"I cannot figure out in my wildest dreams why they would want to do that. I think they realize now that that was not a prudent thing to do, because it’s only reflecting negatively on them," the government's top infectious disease expert told The Atlantic in an interview, referring to critical comments from an administration official and opposition research-style information the White House released about him over the weekend.

Asked about the government trying to discredit him, Fauci said, "Well, that is a bit bizarre.

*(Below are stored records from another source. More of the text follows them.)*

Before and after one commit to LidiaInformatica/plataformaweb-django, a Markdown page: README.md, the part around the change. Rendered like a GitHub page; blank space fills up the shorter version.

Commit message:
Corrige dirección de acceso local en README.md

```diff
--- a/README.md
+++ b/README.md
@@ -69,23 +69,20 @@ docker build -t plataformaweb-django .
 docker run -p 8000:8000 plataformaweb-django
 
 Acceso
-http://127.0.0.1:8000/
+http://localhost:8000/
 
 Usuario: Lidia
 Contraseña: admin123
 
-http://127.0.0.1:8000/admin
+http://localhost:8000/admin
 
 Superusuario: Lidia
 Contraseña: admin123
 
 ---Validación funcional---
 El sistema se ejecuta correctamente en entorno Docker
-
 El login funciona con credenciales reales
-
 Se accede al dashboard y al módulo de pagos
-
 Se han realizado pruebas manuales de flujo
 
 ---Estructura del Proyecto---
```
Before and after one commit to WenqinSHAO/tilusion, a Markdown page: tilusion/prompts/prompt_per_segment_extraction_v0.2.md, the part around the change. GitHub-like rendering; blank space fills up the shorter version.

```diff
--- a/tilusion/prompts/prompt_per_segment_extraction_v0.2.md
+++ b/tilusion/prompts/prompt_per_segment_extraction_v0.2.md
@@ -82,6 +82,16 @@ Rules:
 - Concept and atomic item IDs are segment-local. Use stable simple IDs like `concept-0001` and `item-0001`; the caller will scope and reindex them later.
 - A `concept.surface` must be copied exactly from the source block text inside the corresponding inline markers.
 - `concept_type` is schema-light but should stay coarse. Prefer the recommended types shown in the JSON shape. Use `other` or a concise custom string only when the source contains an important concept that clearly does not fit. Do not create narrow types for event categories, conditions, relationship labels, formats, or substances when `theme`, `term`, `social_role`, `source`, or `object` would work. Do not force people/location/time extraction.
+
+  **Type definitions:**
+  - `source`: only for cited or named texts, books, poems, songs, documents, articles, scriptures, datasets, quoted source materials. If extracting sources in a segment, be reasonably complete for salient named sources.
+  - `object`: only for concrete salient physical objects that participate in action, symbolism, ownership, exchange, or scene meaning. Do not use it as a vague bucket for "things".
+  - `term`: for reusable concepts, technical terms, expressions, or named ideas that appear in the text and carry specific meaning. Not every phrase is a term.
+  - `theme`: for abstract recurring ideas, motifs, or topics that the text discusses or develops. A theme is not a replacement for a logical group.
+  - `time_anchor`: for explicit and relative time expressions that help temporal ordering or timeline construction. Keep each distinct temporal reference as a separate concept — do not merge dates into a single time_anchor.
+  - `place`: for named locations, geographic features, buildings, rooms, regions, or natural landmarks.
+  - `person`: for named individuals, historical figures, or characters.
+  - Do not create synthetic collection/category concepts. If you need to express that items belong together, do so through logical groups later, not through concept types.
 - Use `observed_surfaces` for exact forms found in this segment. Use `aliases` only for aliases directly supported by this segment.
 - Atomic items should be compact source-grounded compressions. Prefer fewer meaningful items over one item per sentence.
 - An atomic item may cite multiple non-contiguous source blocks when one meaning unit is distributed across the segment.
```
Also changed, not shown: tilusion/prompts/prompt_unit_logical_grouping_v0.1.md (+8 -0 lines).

I sit here and just shrug my shoulders and say, ‘Well, you know, that’s life in the fast lane.’”

He said the collection of comments released by the White House pointing out times he said things about the coronavirus that proved to be inaccurate was "nonsense."

“I stand by everything I said. Contextually, at the time I said it, it was absolutely true,” Fauci said.

A White House official told NBC News on Sunday that “several White House officials are concerned about the number of times Dr. Fauci has been wrong on things.” The comment and the documents came days after President Donald Trump noted that Fauci had made “a lot of mistakes.”

Fauci said he discussed the disclosures with White House Chief of Staff Mark Meadows during a meeting on Monday.

“I said that that was not particularly a good thing to do. Ultimately, it hurts the president to do that. When the staff lets out something like that and the entire scientific and press community push back on it, it ultimately hurts the president. And I don’t really want to hurt the president,” Fauci said.

He said Meadows didn’t apologize and maintained he hadn’t known about the effort.

While Trump told reporters this week that he likes Fauci and they get along, White House trade adviser Peter Navarro wrote a blistering op-ed about the National Institute of Allergy and Infectious Diseases’ director for USA Today that was published Tuesday night.

“Dr. Anthony Fauci has a good bedside manner with the public, but he has been wrong about everything I have interacted with him on,” Navarro wrote.

Fauci told The Atlantic “I can’t explain Peter Navarro. He’s in a world by himself. So I don’t even want to go there.”

Trump told reporters Wednesday that Navarro “made a statement representing himself. He shouldn’t be doing that. I have a good relationship with Anthony.”

Fauci said that despite the drama, he has no intention of resigning, citing the ongoing pandemic.

“I think the problem is too important for me to get into those kinds of thoughts and discussions. I just want to do my job. I’m really good at it. I think I can contribute. And I’m going to keep doing it,” he said.